▶ [YOUR GOAL]: Every record, apart from its pictures, should be repeated exactly.
:: INFORMATION SHOWN ::
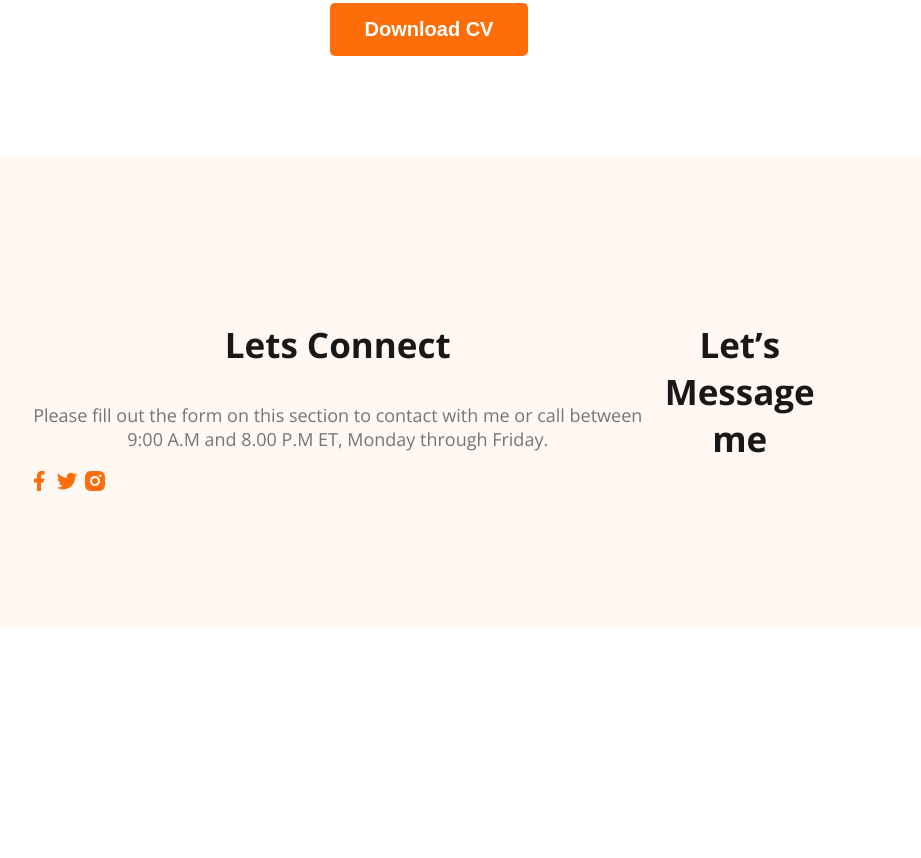
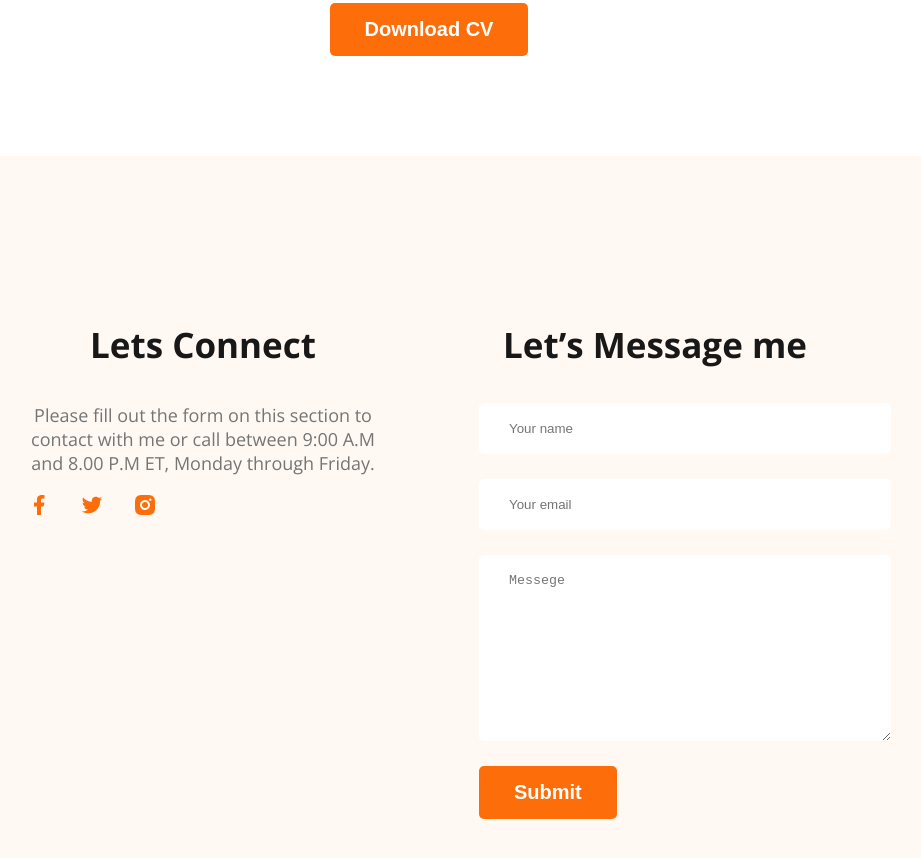
Before and after one commit to Ghost6009/developer-portfolio-3, a plain HTML site: page index.html in a window 1280 px wide. Shown: the part 3091-3949 px from the top of the page, without its empty margins (211-1132 px from the left). Before the commit the page ends 3727 px from the top, so only its background shows below. Drawn offline with nearby package versions, Linux system fonts and the light colour scheme.

Commit message:
completed footer

```diff
--- a/index.html
+++ b/index.html
@@ -163,6 +163,12 @@
         </div>
         <div class="footer-column">
             <h3 class="section-title">Let’s Message me</h3>
+            <form class="contact" action="">
+                <input type="text" placeholder="Your name">
+                <input type="email" name="" placeholder="Your email" id="">
+                <textarea name="" placeholder="Messege" id="" cols="30" rows="10"></textarea>
+                <input class="btn-primary" type="submit" value="Submit">
+            </form>
         </div>
     </footer>
 </body>
--- a/styles/portfolio.css
+++ b/styles/portfolio.css
@@ -181,7 +181,28 @@ main section{
 /* footer related styles */
 footer{
     display: flex;
+    gap: 100px;
     background: #FFF8F3;
     margin-top: 100px;
     padding: 130px 230px;
 }
+
+.footer-column{
+    width: 50%;
+}
+
+.social-links a{
+    margin-right: 25px;
+}
+
+.contact input[type="text"], .contact input[type="email"],
+textarea {
+    display: block;
+    margin-bottom: 25px;
+    padding: 18px 30px;
+    color: #757575;
+    border-radius: 5px;
+    background: #FFF;
+    border: 0;
+    width: 100%;
+}
```
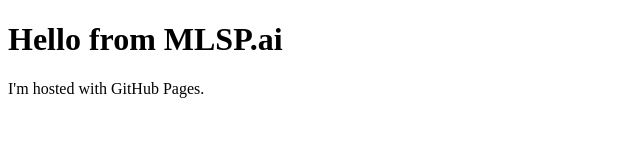
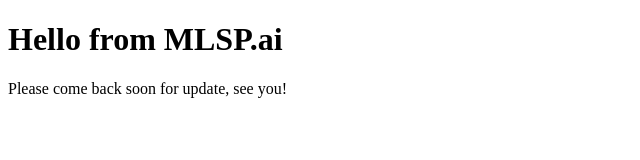
Before and after one commit to MLSP-ai/audio_samples, a plain HTML site: page index.html in a window 1280 px wide. Shown: the whole page, without its empty margins (0-640 px from the left). Drawn offline with Linux system fonts and the light colour scheme.

```diff
--- a/index.html
+++ b/index.html
@@ -2,6 +2,6 @@
 <html>
 <body>
 <h1>Hello from MLSP.ai </h1>
-<p>I'm hosted with GitHub Pages.</p>
+<p>Please come back soon for update, see  you!</p>
 </body>
 </html>
```
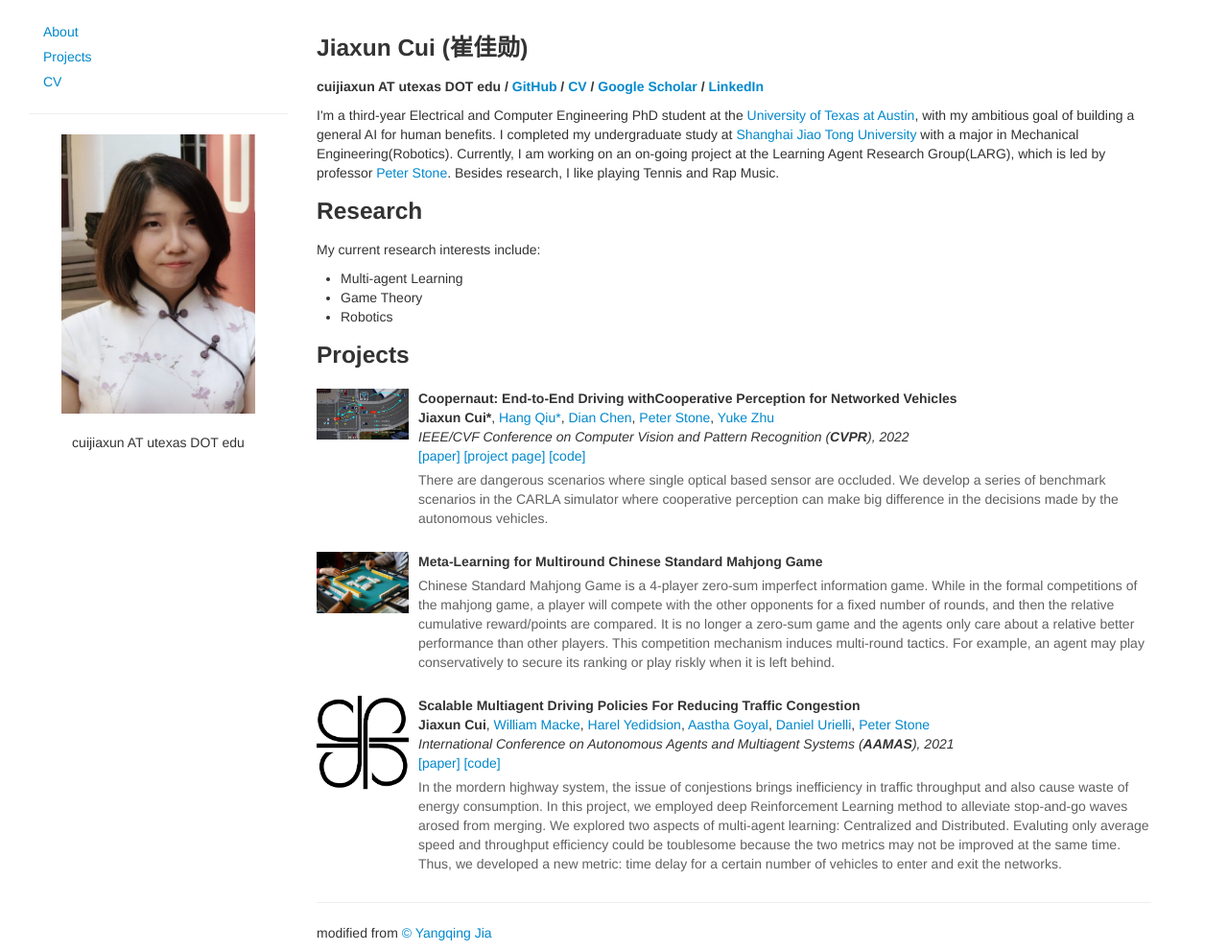
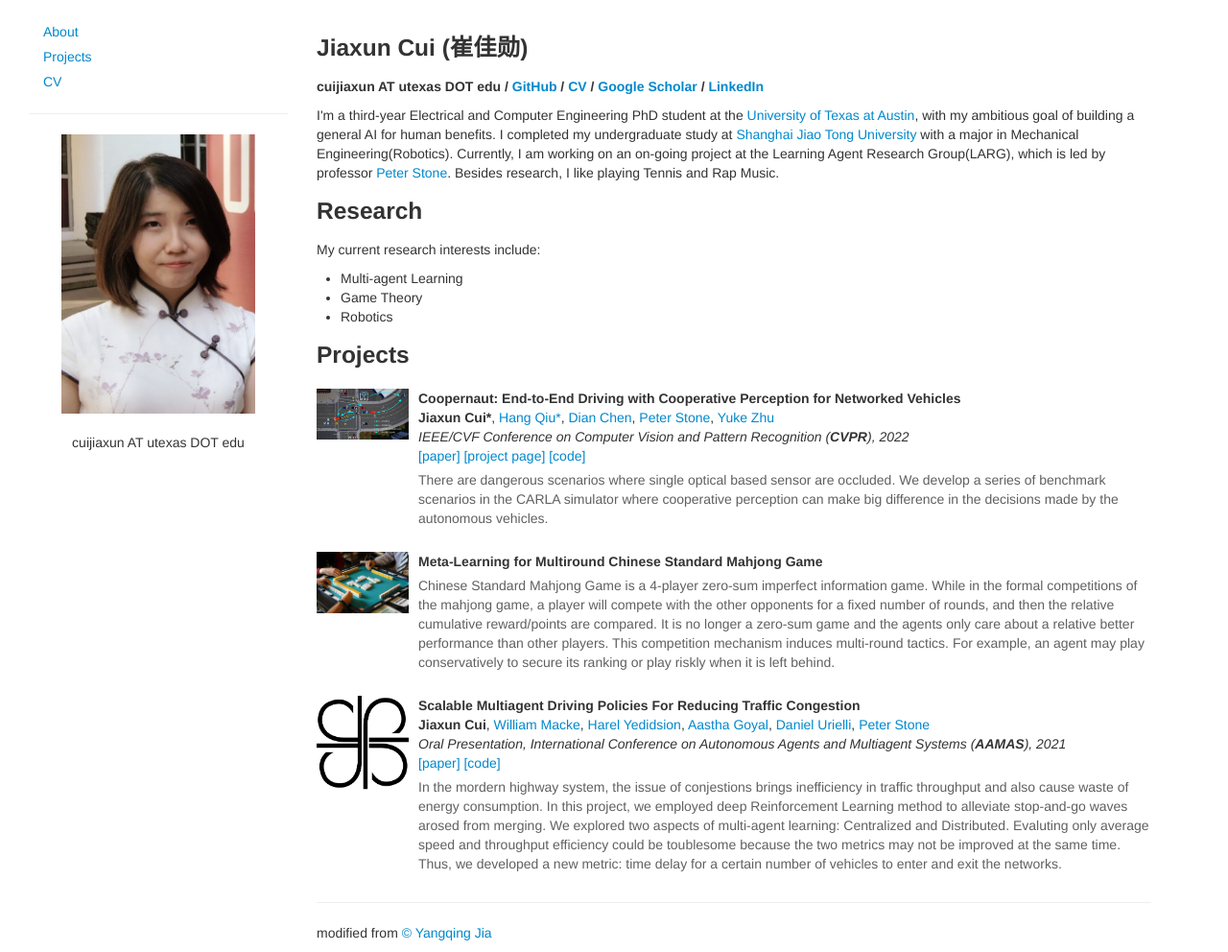
Before and after one commit to cuijiaxun/cuijiaxun.github.io, a Jekyll site: the page index.html, which Jekyll copies as it is, in a window 1280 px wide and 992 px high. Shown: the whole window at 96% size. Built offline with Jekyll 4.4.1, drawn with Linux system fonts in a browser that asks for light colours.

Commit message:
typo fix

```diff
--- a/index.html
+++ b/index.html
@@ -114,7 +114,7 @@
                 </a>
                 <div class="media-body">
                     <p class="media-heading"><strong>
-                             Coopernaut: End-to-End Driving withCooperative Perception for Networked Vehicles
+                             Coopernaut: End-to-End Driving with Cooperative Perception for Networked Vehicles
                     </strong>
                     <br><strong>Jiaxun Cui*</strong>, <a href="https://web.stanford.edu/~hangqiu/">Hang Qiu*</a>, <a href="https://www.cs.utexas.edu/~dchen/">Dian Chen</a>, <a href="https://www.cs.utexas.edu/~pstone/">Peter Stone</a>, <a href="https://www.cs.utexas.edu/~yukez/">Yuke Zhu</a>
                     <br><em>IEEE/CVF Conference on Computer Vision and Pattern Recognition (<strong>CVPR</strong>), 2022</em>
@@ -154,7 +154,7 @@
                              Scalable Multiagent Driving Policies For Reducing Traffic Congestion
                         </strong>
                         <br><strong> Jiaxun Cui</strong>, <a href="https://williammacke.github.io/">William Macke</a>, <a href="https://sites.google.com/site/harelyedidsion/Home">Harel Yedidsion</a>, <a href="">Aastha Goyal</a>, <a href="https://www.cs.utexas.edu/~urieli/">Daniel Urielli</a>, <a href="https://www.cs.utexas.edu/~pstone/">Peter Stone</a>
-                        <br><em> International Conference on Autonomous Agents and Multiagent Systems (<strong>AAMAS</strong>), 2021</em>
+                        <br><em> Oral Presentation, International Conference on Autonomous Agents and Multiagent Systems (<strong>AAMAS</strong>), 2021</em>
                         <br>
                         <a target="_blank" href="https://arxiv.org/abs/2103.00058"> [paper] </a>
                         <a target="_blank" href="https://github.com/cuijiaxun/MITC-Project"> [code] </a>
```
:::
▶ [EXPECTED OUTPUT]:
Before and after one commit to Ghost6009/developer-portfolio-3, a plain HTML site: page index.html in a window 1280 px wide. Shown: the part 3091-3949 px from the top of the page, without its empty margins (211-1132 px from the left). Before the commit the page ends 3727 px from the top, so only its background shows below. Drawn offline with nearby package versions, Linux system fonts and the light colour scheme.

Commit message:
completed footer

```diff
--- a/index.html
+++ b/index.html
@@ -163,6 +163,12 @@
         </div>
         <div class="footer-column">
             <h3 class="section-title">Let’s Message me</h3>
+            <form class="contact" action="">
+                <input type="text" placeholder="Your name">
+                <input type="email" name="" placeholder="Your email" id="">
+                <textarea name="" placeholder="Messege" id="" cols="30" rows="10"></textarea>
+                <input class="btn-primary" type="submit" value="Submit">
+            </form>
         </div>
     </footer>
 </body>
--- a/styles/portfolio.css
+++ b/styles/portfolio.css
@@ -181,7 +181,28 @@ main section{
 /* footer related styles */
 footer{
     display: flex;
+    gap: 100px;
     background: #FFF8F3;
     margin-top: 100px;
     padding: 130px 230px;
 }
+
+.footer-column{
+    width: 50%;
+}
+
+.social-links a{
+    margin-right: 25px;
+}
+
+.contact input[type="text"], .contact input[type="email"],
+textarea {
+    display: block;
+    margin-bottom: 25px;
+    padding: 18px 30px;
+    color: #757575;
+    border-radius: 5px;
+    background: #FFF;
+    border: 0;
+    width: 100%;
+}
```
Before and after one commit to MLSP-ai/audio_samples, a plain HTML site: page index.html in a window 1280 px wide. Shown: the whole page, without its empty margins (0-640 px from the left). Drawn offline with Linux system fonts and the light colour scheme.

```diff
--- a/index.html
+++ b/index.html
@@ -2,6 +2,6 @@
 <html>
 <body>
 <h1>Hello from MLSP.ai </h1>
-<p>I'm hosted with GitHub Pages.</p>
+<p>Please come back soon for update, see  you!</p>
 </body>
 </html>
```
Before and after one commit to cuijiaxun/cuijiaxun.github.io, a Jekyll site: the page index.html, which Jekyll copies as it is, in a window 1280 px wide and 992 px high. Shown: the whole window at 96% size. Built offline with Jekyll 4.4.1, drawn with Linux system fonts in a browser that asks for light colours.

Commit message:
typo fix

```diff
--- a/index.html
+++ b/index.html
@@ -114,7 +114,7 @@
                 </a>
                 <div class="media-body">
                     <p class="media-heading"><strong>
-                             Coopernaut: End-to-End Driving withCooperative Perception for Networked Vehicles
+                             Coopernaut: End-to-End Driving with Cooperative Perception for Networked Vehicles
                     </strong>
                     <br><strong>Jiaxun Cui*</strong>, <a href="https://web.stanford.edu/~hangqiu/">Hang Qiu*</a>, <a href="https://www.cs.utexas.edu/~dchen/">Dian Chen</a>, <a href="https://www.cs.utexas.edu/~pstone/">Peter Stone</a>, <a href="https://www.cs.utexas.edu/~yukez/">Yuke Zhu</a>
                     <br><em>IEEE/CVF Conference on Computer Vision and Pattern Recognition (<strong>CVPR</strong>), 2022</em>
@@ -154,7 +154,7 @@
                              Scalable Multiagent Driving Policies For Reducing Traffic Congestion
                         </strong>
                         <br><strong> Jiaxun Cui</strong>, <a href="https://williammacke.github.io/">William Macke</a>, <a href="https://sites.google.com/site/harelyedidsion/Home">Harel Yedidsion</a>, <a href="">Aastha Goyal</a>, <a href="https://www.cs.utexas.edu/~urieli/">Daniel Urielli</a>, <a href="https://www.cs.utexas.edu/~pstone/">Peter Stone</a>
-                        <br><em> International Conference on Autonomous Agents and Multiagent Systems (<strong>AAMAS</strong>), 2021</em>
+                        <br><em> Oral Presentation, International Conference on Autonomous Agents and Multiagent Systems (<strong>AAMAS</strong>), 2021</em>
                         <br>
                         <a target="_blank" href="https://arxiv.org/abs/2103.00058"> [paper] </a>
                         <a target="_blank" href="https://github.com/cuijiaxun/MITC-Project"> [code] </a>
```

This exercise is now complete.